The Vermont Law Review sponsors two writing competitions each academic year open to Vermont Law School students. Submissions should be emailed as an attachment to email@example.com with the competition in the subject line. We prefer Microsoft Word format, but will also accept submissions in WordPerfect or Adobe PDF format.
The Dean Jonathan B. Chase Paper
The Chase Paper is awarded each year in memory of Dean Jonathan B. Chase. The award is given by the Vermont Law Review to the submission that best represents the standards established by Dean Chase and continued by the Vermont Law Review.
Ideal entries should contain a scholarly analysis of a discrete legal issue. Independent research papers, papers submitted for writing-intensive courses, and papers used to satisfy Advanced Writing Requirements generally should fit this criteria. Consequently, submissions are not limited to work completed during the present semester. The judges will consider the following factors: (1) originality, (2) quality of research, (3) quality of legal analysis, (4) adherence to the Bluebook, (5) clarity of style, and (6) timeliness of the subject.
The submission should address and analyze a discrete legal issue on any topic. The submission should be double-spaced, twelve-point font, one-inch margins, at least ten pages in length, and properly cited using the Bluebook (20th ed.).
The competition is open to all members of Vermont Law School’s third year class, except for Vermont Law Review members.
The Ballenger-Green Memorial Diversity Paper
The Vermont Law Review and the Deans office sponsor this annual competition to recognize and remember Chandra Ballenger ’02 and Orlando Green ’01, and what they contributed to the law school community in their names. Chandra and Orlando were exemplary VLS students who passed away abruptly during their law school careers.
Competitors must submit a paper of high quality that addresses some aspect of human diversity and the law, such as race, religion, sexual orientation, environmental justice, international human rights, education, and health/welfare, among other topics. The paper may have been written for a class, advanced writing requirement, an independent research project, or for any other purpose.
Winners will receive a scholarship award and will be considered for publication in the Vermont Law Review. The opportunity to publish is contingent, however, on the quality of the paper.

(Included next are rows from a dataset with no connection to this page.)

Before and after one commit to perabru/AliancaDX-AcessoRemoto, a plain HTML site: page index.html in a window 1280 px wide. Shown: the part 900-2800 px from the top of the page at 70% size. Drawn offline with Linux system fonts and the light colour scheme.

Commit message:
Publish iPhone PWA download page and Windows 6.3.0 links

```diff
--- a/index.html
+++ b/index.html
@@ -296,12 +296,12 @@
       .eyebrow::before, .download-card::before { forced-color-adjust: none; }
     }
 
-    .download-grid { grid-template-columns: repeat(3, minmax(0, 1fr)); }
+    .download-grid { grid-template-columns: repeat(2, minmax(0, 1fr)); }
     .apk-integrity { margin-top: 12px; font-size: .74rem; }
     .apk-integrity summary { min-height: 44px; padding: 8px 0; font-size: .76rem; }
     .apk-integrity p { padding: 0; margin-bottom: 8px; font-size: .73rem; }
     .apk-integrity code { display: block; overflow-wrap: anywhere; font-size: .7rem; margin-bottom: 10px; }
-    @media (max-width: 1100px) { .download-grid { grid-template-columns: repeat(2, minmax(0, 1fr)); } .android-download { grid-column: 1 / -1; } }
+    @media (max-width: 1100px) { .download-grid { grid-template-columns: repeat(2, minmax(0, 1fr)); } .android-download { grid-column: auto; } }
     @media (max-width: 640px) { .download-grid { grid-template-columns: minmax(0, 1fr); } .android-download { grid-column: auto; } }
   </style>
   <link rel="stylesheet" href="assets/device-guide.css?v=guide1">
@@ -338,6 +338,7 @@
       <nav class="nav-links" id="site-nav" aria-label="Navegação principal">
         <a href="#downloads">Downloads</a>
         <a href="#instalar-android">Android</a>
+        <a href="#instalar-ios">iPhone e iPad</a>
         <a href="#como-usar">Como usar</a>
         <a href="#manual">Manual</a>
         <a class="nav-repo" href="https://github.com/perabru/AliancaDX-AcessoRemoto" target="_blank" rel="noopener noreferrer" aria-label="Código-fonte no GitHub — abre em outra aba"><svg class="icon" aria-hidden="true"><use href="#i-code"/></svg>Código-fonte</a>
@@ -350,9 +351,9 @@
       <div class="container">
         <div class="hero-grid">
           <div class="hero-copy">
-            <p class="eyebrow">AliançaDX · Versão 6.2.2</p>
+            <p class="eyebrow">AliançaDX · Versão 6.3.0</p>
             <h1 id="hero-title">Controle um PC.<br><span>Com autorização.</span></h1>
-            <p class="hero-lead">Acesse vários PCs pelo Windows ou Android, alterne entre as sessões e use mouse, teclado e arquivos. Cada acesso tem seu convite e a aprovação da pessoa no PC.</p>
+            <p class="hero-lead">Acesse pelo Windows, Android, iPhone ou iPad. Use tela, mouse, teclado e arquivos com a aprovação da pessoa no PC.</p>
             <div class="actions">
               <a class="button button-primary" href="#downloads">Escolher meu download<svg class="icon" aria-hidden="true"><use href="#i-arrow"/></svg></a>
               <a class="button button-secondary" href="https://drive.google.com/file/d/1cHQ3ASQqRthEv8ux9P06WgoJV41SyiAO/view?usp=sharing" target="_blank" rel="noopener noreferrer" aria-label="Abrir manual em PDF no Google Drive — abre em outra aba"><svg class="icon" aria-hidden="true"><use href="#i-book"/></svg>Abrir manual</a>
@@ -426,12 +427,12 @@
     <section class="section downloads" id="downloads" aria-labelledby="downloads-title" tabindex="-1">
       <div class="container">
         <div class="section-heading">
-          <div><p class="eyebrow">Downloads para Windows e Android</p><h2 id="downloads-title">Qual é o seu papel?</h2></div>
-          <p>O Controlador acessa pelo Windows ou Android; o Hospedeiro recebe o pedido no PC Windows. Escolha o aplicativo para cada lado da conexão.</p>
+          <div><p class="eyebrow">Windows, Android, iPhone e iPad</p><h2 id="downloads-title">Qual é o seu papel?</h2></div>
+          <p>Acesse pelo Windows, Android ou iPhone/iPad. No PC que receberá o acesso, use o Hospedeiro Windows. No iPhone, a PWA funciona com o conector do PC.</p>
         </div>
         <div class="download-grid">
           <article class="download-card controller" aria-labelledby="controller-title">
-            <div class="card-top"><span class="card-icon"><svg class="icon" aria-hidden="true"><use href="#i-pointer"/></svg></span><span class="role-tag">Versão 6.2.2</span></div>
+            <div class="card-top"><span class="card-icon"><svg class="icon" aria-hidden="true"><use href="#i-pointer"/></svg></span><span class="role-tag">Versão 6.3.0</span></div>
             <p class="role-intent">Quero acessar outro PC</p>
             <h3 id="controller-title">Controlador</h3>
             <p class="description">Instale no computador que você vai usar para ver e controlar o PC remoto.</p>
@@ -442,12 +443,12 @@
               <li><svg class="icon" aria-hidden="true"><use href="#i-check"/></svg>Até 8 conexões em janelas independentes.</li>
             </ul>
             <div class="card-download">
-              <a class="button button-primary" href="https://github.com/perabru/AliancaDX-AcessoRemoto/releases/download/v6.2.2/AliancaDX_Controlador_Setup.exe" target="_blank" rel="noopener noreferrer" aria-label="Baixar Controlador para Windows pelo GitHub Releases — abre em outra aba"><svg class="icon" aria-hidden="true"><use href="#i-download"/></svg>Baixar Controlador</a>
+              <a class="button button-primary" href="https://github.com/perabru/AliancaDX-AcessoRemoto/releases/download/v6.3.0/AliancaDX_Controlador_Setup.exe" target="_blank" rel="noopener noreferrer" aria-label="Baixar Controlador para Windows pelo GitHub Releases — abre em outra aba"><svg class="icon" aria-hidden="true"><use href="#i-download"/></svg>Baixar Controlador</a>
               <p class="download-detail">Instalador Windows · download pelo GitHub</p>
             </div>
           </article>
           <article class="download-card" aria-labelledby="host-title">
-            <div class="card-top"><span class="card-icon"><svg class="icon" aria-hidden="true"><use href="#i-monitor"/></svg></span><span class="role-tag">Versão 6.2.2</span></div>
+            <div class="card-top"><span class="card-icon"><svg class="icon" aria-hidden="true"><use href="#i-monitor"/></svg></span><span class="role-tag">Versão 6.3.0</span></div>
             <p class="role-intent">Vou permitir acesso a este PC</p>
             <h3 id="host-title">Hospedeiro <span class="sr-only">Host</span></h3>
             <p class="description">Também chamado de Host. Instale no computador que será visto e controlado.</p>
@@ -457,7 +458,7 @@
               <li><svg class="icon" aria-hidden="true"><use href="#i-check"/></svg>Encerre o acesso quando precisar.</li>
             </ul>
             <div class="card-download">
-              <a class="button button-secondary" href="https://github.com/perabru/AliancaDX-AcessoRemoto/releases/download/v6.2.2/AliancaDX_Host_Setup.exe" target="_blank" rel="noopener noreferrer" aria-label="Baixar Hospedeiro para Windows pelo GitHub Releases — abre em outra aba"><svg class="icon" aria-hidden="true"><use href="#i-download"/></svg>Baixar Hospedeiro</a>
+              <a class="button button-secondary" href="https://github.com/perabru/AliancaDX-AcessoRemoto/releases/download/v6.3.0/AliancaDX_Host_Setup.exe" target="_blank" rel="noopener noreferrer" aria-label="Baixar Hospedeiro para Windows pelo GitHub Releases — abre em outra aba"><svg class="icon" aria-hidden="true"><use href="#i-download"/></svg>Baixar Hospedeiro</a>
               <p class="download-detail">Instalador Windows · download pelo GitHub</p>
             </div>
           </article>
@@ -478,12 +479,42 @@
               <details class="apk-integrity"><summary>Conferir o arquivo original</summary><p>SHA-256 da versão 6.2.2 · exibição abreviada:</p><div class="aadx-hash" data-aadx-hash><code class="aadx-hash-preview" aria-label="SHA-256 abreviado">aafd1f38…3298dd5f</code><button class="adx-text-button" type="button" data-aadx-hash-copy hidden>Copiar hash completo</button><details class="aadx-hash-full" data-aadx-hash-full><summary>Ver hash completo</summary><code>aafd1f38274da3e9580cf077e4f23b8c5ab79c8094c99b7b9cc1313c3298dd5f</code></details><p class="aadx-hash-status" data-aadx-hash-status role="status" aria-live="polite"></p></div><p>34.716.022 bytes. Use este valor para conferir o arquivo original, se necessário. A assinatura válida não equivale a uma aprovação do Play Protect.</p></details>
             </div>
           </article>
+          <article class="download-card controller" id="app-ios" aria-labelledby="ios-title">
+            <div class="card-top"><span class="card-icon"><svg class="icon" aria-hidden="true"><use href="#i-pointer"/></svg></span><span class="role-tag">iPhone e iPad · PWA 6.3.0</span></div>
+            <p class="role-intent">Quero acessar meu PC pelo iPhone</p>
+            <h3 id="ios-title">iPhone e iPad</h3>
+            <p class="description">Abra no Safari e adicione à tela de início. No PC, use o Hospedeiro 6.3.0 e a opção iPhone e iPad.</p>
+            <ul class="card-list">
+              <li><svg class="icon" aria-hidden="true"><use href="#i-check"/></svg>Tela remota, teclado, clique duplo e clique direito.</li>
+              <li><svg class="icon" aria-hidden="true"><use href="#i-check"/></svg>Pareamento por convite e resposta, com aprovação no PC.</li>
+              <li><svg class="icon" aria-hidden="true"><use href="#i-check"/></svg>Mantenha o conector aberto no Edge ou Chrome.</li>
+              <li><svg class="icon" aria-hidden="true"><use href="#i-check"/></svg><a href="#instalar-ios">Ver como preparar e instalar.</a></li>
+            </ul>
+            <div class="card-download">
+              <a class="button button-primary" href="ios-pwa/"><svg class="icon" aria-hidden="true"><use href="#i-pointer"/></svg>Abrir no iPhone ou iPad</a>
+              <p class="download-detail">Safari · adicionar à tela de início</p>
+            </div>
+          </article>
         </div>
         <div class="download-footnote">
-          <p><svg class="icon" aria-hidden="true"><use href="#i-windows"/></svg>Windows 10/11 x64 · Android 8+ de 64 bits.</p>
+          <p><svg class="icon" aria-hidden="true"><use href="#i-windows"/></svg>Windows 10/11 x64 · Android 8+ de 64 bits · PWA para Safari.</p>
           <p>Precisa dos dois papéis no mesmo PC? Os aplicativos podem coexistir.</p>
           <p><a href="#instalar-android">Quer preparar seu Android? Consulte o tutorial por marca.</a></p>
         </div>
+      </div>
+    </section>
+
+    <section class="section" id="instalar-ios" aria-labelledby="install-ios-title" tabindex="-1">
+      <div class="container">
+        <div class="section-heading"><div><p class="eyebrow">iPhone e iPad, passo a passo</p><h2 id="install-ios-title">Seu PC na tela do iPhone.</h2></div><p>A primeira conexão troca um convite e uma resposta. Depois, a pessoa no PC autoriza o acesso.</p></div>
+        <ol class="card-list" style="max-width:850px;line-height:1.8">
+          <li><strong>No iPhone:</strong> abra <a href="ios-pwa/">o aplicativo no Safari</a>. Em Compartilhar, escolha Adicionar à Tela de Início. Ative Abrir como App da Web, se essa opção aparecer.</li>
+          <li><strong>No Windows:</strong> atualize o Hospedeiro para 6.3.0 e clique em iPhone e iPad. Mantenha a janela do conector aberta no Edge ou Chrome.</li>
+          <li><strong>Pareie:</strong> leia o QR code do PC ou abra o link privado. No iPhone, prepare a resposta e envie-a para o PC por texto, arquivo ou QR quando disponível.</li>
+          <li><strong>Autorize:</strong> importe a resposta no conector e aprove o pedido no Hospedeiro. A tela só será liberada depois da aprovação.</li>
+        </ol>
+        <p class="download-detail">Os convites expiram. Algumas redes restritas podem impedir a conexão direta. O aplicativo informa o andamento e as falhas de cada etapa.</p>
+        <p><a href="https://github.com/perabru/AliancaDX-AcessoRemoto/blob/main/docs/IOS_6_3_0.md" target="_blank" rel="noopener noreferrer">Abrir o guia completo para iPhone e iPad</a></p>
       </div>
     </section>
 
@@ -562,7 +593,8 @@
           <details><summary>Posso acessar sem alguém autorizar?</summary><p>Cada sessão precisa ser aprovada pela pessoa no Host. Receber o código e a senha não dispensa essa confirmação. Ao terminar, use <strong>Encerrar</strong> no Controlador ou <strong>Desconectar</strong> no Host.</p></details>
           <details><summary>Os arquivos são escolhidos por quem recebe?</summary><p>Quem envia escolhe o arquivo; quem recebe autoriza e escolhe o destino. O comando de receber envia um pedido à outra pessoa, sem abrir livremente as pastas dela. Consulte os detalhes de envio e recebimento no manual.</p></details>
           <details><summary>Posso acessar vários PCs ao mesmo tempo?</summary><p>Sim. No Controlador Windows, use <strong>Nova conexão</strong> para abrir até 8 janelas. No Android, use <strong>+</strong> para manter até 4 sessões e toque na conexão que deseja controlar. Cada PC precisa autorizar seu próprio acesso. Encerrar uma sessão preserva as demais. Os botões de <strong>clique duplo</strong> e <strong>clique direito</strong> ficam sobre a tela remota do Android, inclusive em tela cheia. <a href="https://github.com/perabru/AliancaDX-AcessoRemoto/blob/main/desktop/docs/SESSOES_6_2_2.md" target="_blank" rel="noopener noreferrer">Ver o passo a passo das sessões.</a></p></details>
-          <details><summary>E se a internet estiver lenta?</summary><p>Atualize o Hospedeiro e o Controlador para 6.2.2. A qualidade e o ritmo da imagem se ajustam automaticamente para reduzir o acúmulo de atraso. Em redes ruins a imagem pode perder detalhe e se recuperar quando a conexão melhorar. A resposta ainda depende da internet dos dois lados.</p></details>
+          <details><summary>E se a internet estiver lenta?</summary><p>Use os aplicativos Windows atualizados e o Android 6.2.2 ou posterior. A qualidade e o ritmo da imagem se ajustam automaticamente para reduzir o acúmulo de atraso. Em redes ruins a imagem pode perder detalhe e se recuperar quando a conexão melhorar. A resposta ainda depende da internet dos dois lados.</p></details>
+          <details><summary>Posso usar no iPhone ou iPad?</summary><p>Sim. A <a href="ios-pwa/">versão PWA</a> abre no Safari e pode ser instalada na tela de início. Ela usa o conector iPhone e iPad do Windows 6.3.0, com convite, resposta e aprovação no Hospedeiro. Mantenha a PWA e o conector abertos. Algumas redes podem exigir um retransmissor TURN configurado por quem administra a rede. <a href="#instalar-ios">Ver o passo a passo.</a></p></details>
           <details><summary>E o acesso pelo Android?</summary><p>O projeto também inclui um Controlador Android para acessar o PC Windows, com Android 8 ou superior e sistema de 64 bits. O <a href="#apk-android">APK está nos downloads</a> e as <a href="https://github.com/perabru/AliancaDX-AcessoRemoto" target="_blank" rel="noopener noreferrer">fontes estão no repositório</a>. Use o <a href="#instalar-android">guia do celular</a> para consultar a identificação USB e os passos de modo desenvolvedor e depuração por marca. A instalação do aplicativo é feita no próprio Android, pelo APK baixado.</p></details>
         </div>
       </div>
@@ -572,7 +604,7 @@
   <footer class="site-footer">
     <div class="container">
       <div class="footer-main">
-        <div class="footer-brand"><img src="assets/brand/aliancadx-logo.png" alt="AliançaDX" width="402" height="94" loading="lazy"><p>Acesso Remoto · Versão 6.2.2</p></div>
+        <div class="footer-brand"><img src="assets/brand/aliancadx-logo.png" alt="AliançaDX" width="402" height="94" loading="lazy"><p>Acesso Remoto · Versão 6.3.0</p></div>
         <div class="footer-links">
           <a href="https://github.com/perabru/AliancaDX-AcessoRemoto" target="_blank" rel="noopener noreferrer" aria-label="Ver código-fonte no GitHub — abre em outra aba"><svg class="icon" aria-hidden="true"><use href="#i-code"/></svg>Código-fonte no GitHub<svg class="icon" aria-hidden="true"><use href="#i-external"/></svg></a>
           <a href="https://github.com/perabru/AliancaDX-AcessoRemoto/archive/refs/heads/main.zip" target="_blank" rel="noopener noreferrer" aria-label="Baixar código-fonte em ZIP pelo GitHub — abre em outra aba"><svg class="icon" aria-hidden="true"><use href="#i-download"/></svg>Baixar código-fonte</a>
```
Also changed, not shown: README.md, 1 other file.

It must meet the Law Review‘s standards for publication: correct citation format, proper grammar and spelling, clear organization and legal analysis, clarity, active voice, support for assertions, and creative thought. If the winning paper is selected for publication, the author will be required to provide a research binder in support of the paper.
The paper must be at least ten pages, double-spaced, twelve-point font, one-inch margins, and correct footnote format conforming to the Bluebook (20th ed.). The paper may not be published or submitted for publication elsewhere. The paper cannot be a Law Review note or a Vermont Journal of Environment Law (formerly Res Communes) article, but Law Review and VJEL members may participate.
All Vermont Law School students may enter, including Law Review staff members.
Authors retain the right to post their published article, in whole or in part, on the Social Sciences Research Network (SSRN) or another Internet or Intranet site over which the Author has effective control provided that the posted document or text identifies the Author, Vermont Law Review, the volume, the publication year and–as soon as it is available–the number of the first page. Pre-publication postings outside of the scope of this policy are discouraged but can be negotiated on a case-by-case basis.